Gore Guggenheim (NASDAQ:GGPI) is a special purpose acquisition company (SPAC) poised to merge with Swedish electric vehicle (EV) maker Polestar. As I wrote in my last article, GGPI stock looks like a good value here, especially if the market moves its value metrics higher once the deal closes.
GGPI stock has fallen from its peak price of $15.33 on Nov. 16 down to $11.25 as of Tuesday, Dec. 21. That represents a decline of 26.6%. That presents an opportunity for investors now that the company is waiting to close its merger with Polestar.
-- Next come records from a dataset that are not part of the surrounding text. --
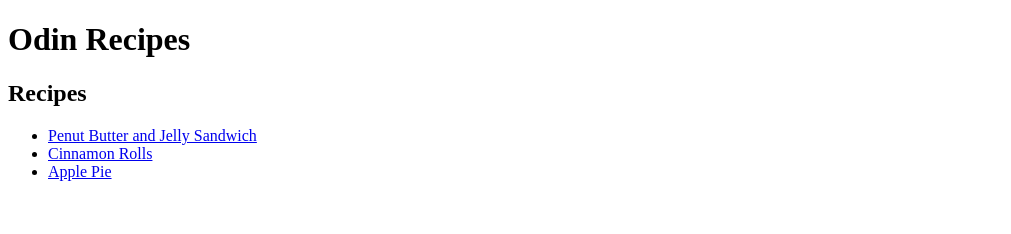
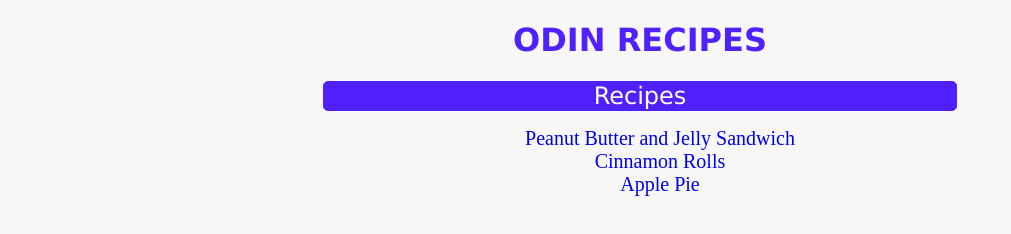
Before and after one commit to jj19/odin-recipes, a plain HTML site: page index.html in a window 1280 px wide. Shown: the whole page, without its empty margins (0-1011 px from the left). Drawn offline with Linux system fonts and the light colour scheme.

Commit message:
Add basic/foundation css

```diff
--- a/index.html
+++ b/index.html
@@ -4,17 +4,18 @@
 <head>
   <meta charset="UTF-8">
   <meta name="viewport" content="width=device-width, initial-scale=1.0">
+  <link rel="stylesheet" href="style.css">
   <title>Odin Recipes</title>
 </head>
 
 <body>
-  <h1>Odin Recipes</h1>
+  <h1 class="brand name centered">Odin Recipes</h1>
 
-  <h2>Recipes</h2>
-  <ul>
-    <li><a href="./recipes/PBandJ.html">Penut Butter and Jelly Sandwich</a></li>
-    <li><a href="./recipes/CinnamonRolls.html">Cinnamon Rolls</a></li>
-    <li><a href="./recipes/Applepie.html">Apple Pie</a></li>
+  <h2 class="brand section centered">Recipes</h2>
+  <ul class="list centered">
+    <li><a class="list-item" href="./recipes/PBandJ.html">Peanut Butter and Jelly Sandwich</a></li>
+    <li><a class="list-item" href="./recipes/CinnamonRolls.html">Cinnamon Rolls</a></li>
+    <li><a class="list-item" href="./recipes/Applepie.html">Apple Pie</a></li>
   </ul>
 </body>
 
--- /dev/null
+++ b/style.css
@@ -0,0 +1,37 @@
+body {
+	background-color: #f7f7f7;
+}
+
+p,
+.brand {
+	font-family: Verdana, Geneva, Tahoma, sans-serif;
+	color: #5020ff;
+}
+
+.name {
+	font-style: bold;
+	text-transform: uppercase;
+}
+
+.centered {
+	text-align: center;
+}
+
+.section {
+	width: 50%;
+	margin: 0 auto;
+	font-weight: 400;
+	background-color: #5020ff;
+	border: #5020ff solid 1px;
+	color: white;
+	border-radius: 5px;
+}
+.list {
+	list-style: none;
+}
+
+.list-item {
+	text-decoration: none;
+	font-size: 20px;
+	margin: 5px 0;
+}
```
For example, on a “see-through” basis (as if the reverse merger with Polestar has closed) GGPI has a market valuation of $24.89 billion. This is based on the company’s slide deck presentation. On page 37, it shows that there will be 2.125 billion shares outstanding. So if we multiple yesterday’s price of $11.25 by that number we get its “see-through” market cap.
Where This Leaves GGPI Stock
One of the unique things about Polestar is that it is already producing electric vehicles (EVs). In fact, it made 10,000 EVs in 2020. Based on page 33 of the company’s slide deck, the EV maker expects to make 29,000 EVs by 2021 year-end. By the end of 2022, it expects to make 65,000 EVs. And by 2025, it hopes to produce 290,000 EVs.
The company is presently making the Polestar 2. By 2023, total production will be 124,000, with two more models out by then.
The company claims it will have $1.6 billion in revenue by the end of 2021 and $3.2 billion in revenue by 2022. So far, there are no financial statements showing whether the company is on track to produce this revenue.
So if the reverse merger deal closes by the end of Q1 2022, we will gain considerably more information. We may be able to see its actual financials for 2021 by the spring of 2022. However, it is always possible the company will issue a financial report on its own prior to then.
On page 34 of the slide deck, the company projects out revenue for the next four years. By the end of 2025, it expects to be able to make $17.8 billion in revenue. The problem is there is really no way to tell if this is a realistic goal.
Moreover, it does not project making any kind of profit until 2024, at which point Polestar expects $700 million. Up until then, it projects losses — although during 2023 it hopes to break even.
What Polestar Could Be Worth
Let’s assume the company is indeed on track this year to make $1.6 billion in revenue, and $3.2 billion next year.
If the market gives the stock an 8 times sales multiple for 2022, its potential market capitalization will be $25.6 billion. That is about 2.9% over today’s “see-through” market cap of $24.89 billion.
That valuation would be a 39% discount to the 2022 price-to-sales (P/S) multiple of Tesla (NASDAQ:TSLA) at 13 times. But, compared to Nio (NYSE:NIO), at its 4.89 forward P/S multiple, it is at a premium.
However, once the reverse merger deal closes, there is a good chance the market could move its metrics closer to Tesla. For example, at 10 times its forward P/S multiple, Polestar would gain a market value of $32 billion (i.e., 10 times $3.2 billion forecast sales for 2022.)
At that valuation, the stock price could move up to 29% higher. This is because the $32 billion market cap is 29% over its present “see-through” market cap of $24.89 billion. That implies that GGPI stock (once the deal closes) could rise to $14.51 or so.
What to Do With GGPI Stock
We have shown that GGPI stock could be worth anywhere from 3% to 29% more, depending on how the market treats Polestar once the reverse merger closes.
One important factor that will influence this is whether the company comes out with its “see-through” financial statements. This will show investors how many EVs it’s produced and sold so far this year, and how much revenue it has made by the end of 2021. Short of that information, it might be difficult to get the higher end of this projected valuation.
On the date of publication, Mark R. Hake did not hold any position (either directly or indirectly) in the securities mentioned in this article. The opinions expressed in this article are those of the writer, subject to the InvestorPlace.com Publishing Guidelines.
Mark Hake writes about personal finance on mrhake.medium.com and runs the Total Yield Value Guide which you can review here.